It is always dangerous to look directly at the sun because its intense light can harm your eyes. You have probably experienced catching a glimpse of the sun out of the corner of your eye, and your instinct was to close your eyes and turn away from the intense light that was causing you some discomfort. That is the wise thing to do because it protects your eyes from damage.

The dangerous nature of looking at the sun becomes important when there is something interesting going on with the sun that makes you want to look at it – like an eclipse! So it is important that you protect your eyes by viewing the solar eclipse (or the sun on any regular day) safely.

Below you will find advice on safe sun viewing, using either eclipse glasses or projection.

Solar Eclipse Glasses or Viewers

These glasses or handheld viewers have a solar-filter material that is housed in a cardboard or plastic frame. You wear or hold the solar-filter material over your eyes. In this way you can safely look directly at the sun because the filter reduces the intensity of the light that reaches your eyes to safe levels.

CAUTION: Eclipse glasses are NOT the same as sunglasses of the type that you might regularly wear on a sunny day. The lenses of eclipse glasses are made of a special solar filter material that blocks out almost all light.

Example of eclipse glasses

There are many retailers online that sell eclipse glasses, more so in the United States rather than Canada. The glasses come in a wide variety of colourful cardboard frames, so you can choose a style that you like. BEWARE of counterfeit eclipse glasses, which may claim to meet the standards for safe solar filters, but actually do not. Before you order your glasses, make sure that the glasses manufacturer or distributor is listed on the American Astronomical Society’s Suppliers of Safe Solar Filters & Viewers page.

Once you have your eclipse glasses, store them carefully to avoid damaging the lenses. Each time you plan to use your glasses to view the sun, inspect them for damage before looking at the sun.

Projection Method

If you don’t have access to eclipse glasses or viewers, you can still watch a solar eclipse by projecting it. In this method, you will pass the sun’s light through a small hole, or binoculars, and focus that light on a white surface. Then you can safely view the projected image, because the intensity of the sun’s light has been diminished during the projection process.

Below are a few ways to project an image of the sun:

  • Use two pieces of stiff white cardboard (paper plates will do) to make a simple pinhole projector;
  • Use a cereal/cookie box, paper, and aluminum foil to make a pinhole viewer. (This box viewer will provide a better image than just the simple projector above, because the image will be in a darker viewing area);
  • If you have binoculars, use them to project the Sun’s image on to white cardboard. If you have a tripod mount for your binoculars, that’s even better because you won’t have to hold them for the duration of your viewing. Do NOT look through the binoculars while they are pointed at the sun. Beware the heat that will be generated near the eyepieces. Give your binoculars breaks from being focussed on the sun every few minutes so that they don’t overheat. Do NOT leave this apparatus unattended!
People viewing a partial solar eclipse that has been projected through binoculars, in Charlottetown on August 21, 2017 (Photo: UPEI)

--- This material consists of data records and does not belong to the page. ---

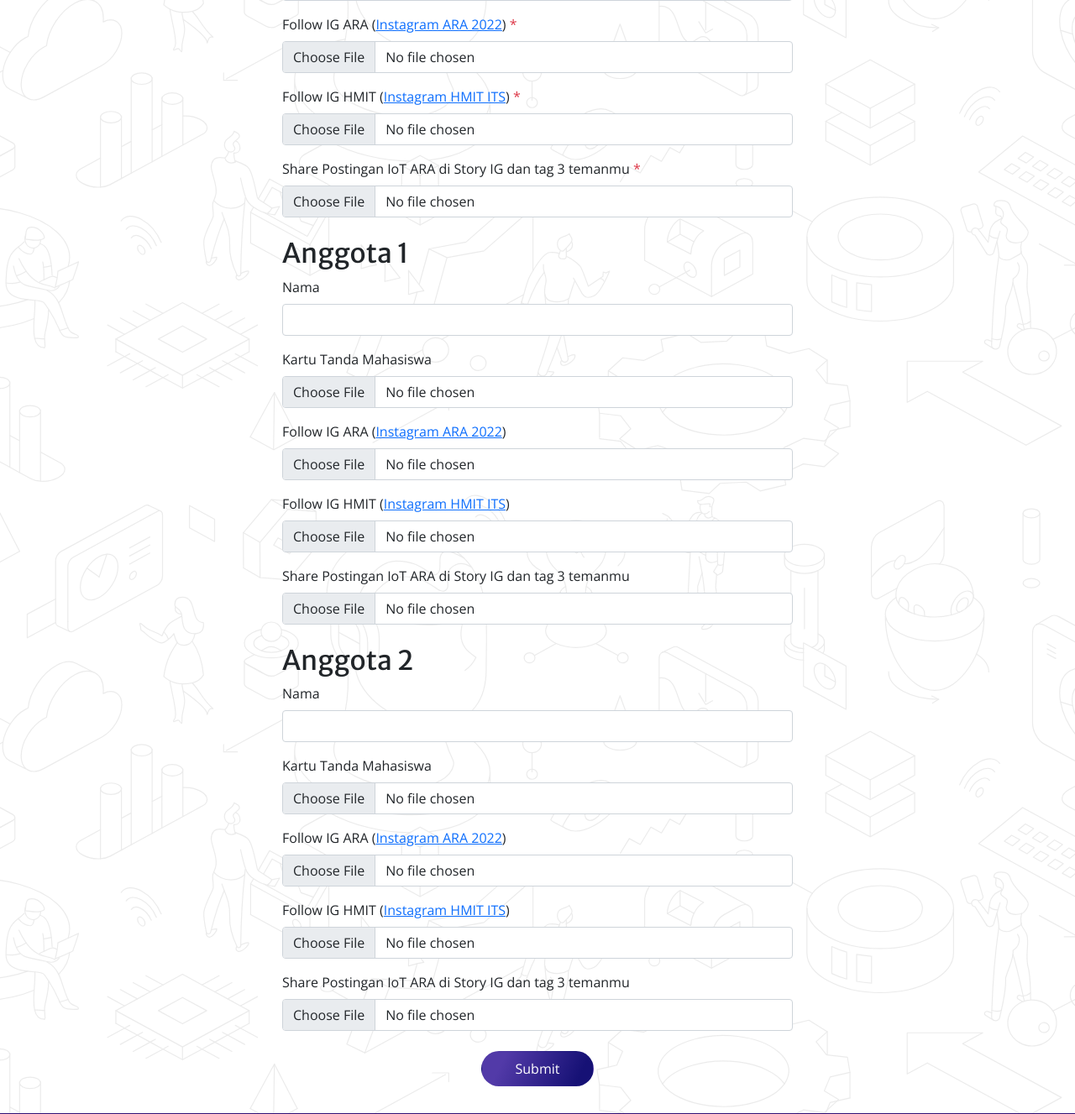
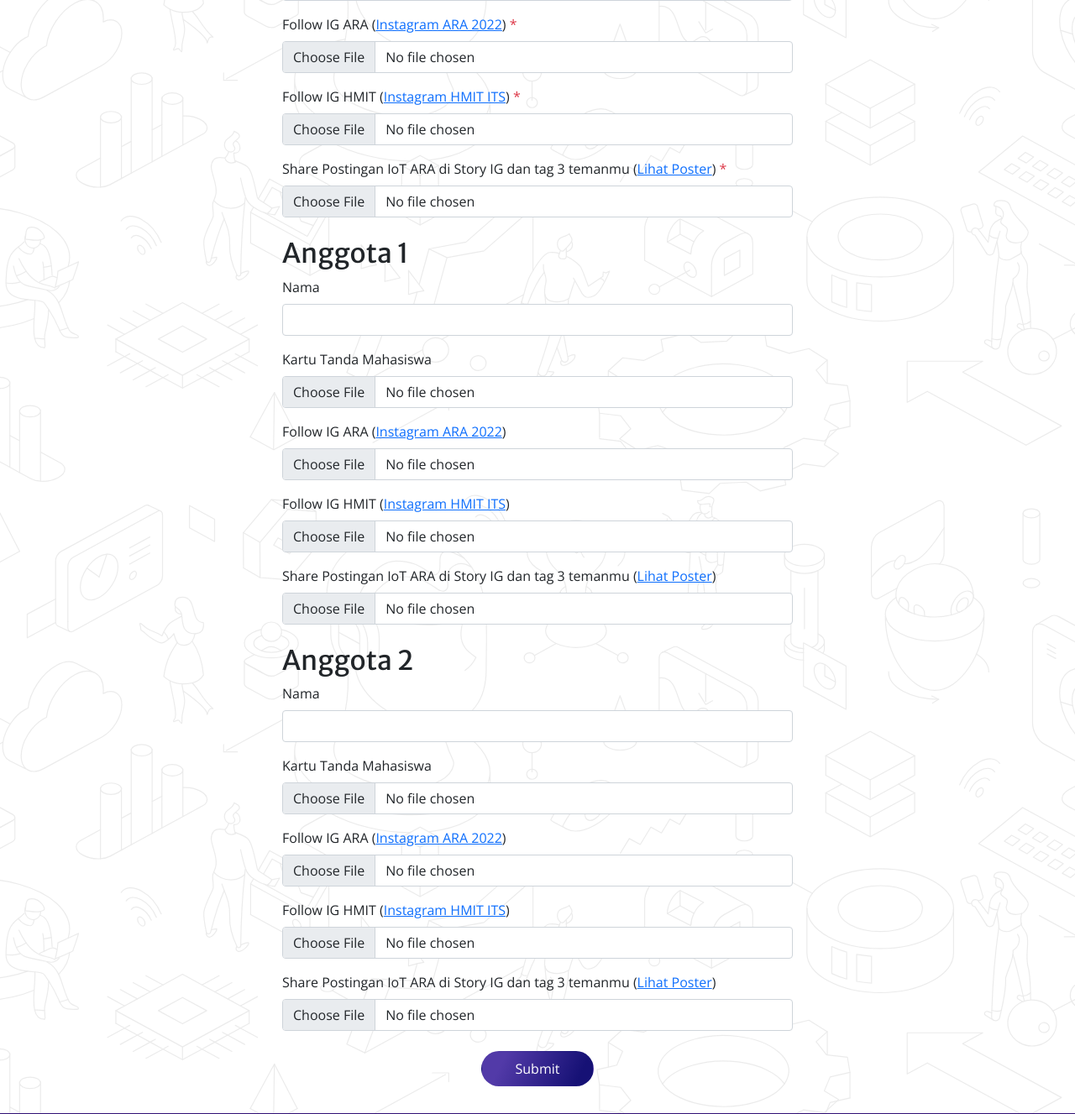
Before and after one commit to trdkhardani/WebsiteARA2022, a CodeIgniter 4 app: template app/Views/auth/regist_kti.php in a window 1280 px wide. Shown: the part 1011-2338 px from the top of the page at 84% size. Run offline with PHP 8.4 and a stand-in for CodeIgniter, Linux system fonts and the light colour scheme; the template is opened without the code that fills it, so the values that code supplies are empty; some libraries are stand-ins or nearby versions.

Commit message:
Add link poster IoT to IoT regist view

```diff
--- a/app/Views/auth/regist_kti.php
+++ b/app/Views/auth/regist_kti.php
@@ -82,7 +82,7 @@
             <input class="form-control" type="file" id="ig_hmit_ketua" name="ig_hmit_ketua" required>
           </div>
           <div class="mb-3">
-            <label for="share_post_ketua" class="form-label">Share Postingan IoT ARA di Story IG dan tag 3 temanmu <span class="text-danger">*<?= '<br>' . $validation->getError('share_post_ketua') ?></span></label>
+            <label for="share_post_ketua" class="form-label">Share Postingan IoT ARA di Story IG dan tag 3 temanmu (<a href="https://drive.google.com/file/d/1wTR_Bl6Xut90NLuqTekkkZeXsNBDE0wg/view?usp=sharing" target="_blank">Lihat Poster</a>) <span class="text-danger">*<?= '<br>' . $validation->getError('share_post_ketua') ?></span></label>
             <input class="form-control" type="file" id="share_post_ketua" name="share_post_ketua" required>
           </div>
         </div>
@@ -108,7 +108,7 @@
             <input class="form-control" type="file" id="ig_hmit_anggota_1" name="ig_hmit_anggota_1">
           </div>
           <div class="mb-3">
-            <label for="share_post_anggota_1" class="form-label">Share Postingan IoT ARA di Story IG dan tag 3 temanmu <span class="text-danger"><?= '<br>' . $validation->getError('share_post_anggota_1') ?></span></label>
+            <label for="share_post_anggota_1" class="form-label">Share Postingan IoT ARA di Story IG dan tag 3 temanmu (<a href="https://drive.google.com/file/d/1wTR_Bl6Xut90NLuqTekkkZeXsNBDE0wg/view?usp=sharing" target="_blank">Lihat Poster</a>) <span class="text-danger"><?= '<br>' . $validation->getError('share_post_anggota_1') ?></span></label>
             <input class="form-control" type="file" id="share_post_anggota_1" name="share_post_anggota_1">
           </div>
         </div>
@@ -134,7 +134,7 @@
             <input class="form-control" type="file" id="ig_hmit_anggota_2" name="ig_hmit_anggota_2">
           </div>
           <div class="mb-3">
-            <label for="share_post_anggota_2" class="form-label">Share Postingan IoT ARA di Story IG dan tag 3 temanmu <span class="text-danger"><?= '<br>' . $validation->getError('share_post_anggota_2') ?></span></label>
+            <label for="share_post_anggota_2" class="form-label">Share Postingan IoT ARA di Story IG dan tag 3 temanmu (<a href="https://drive.google.com/file/d/1wTR_Bl6Xut90NLuqTekkkZeXsNBDE0wg/view?usp=sharing" target="_blank">Lihat Poster</a>) <span class="text-danger"><?= '<br>' . $validation->getError('share_post_anggota_2') ?></span></label>
             <input class="form-control" type="file" id="share_post_anggota_2" name="share_post_anggota_2">
           </div>
         </div>
```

Photographing the Eclipse Safely

If you think you’d like to photograph the eclipse, read these tips on how to do it safely and still get good pictures. There is also a product available for purchase that will let you attach a solar filter to your smartphone (with Velcro) that comes with an app to help you photograph the sun or an eclipse.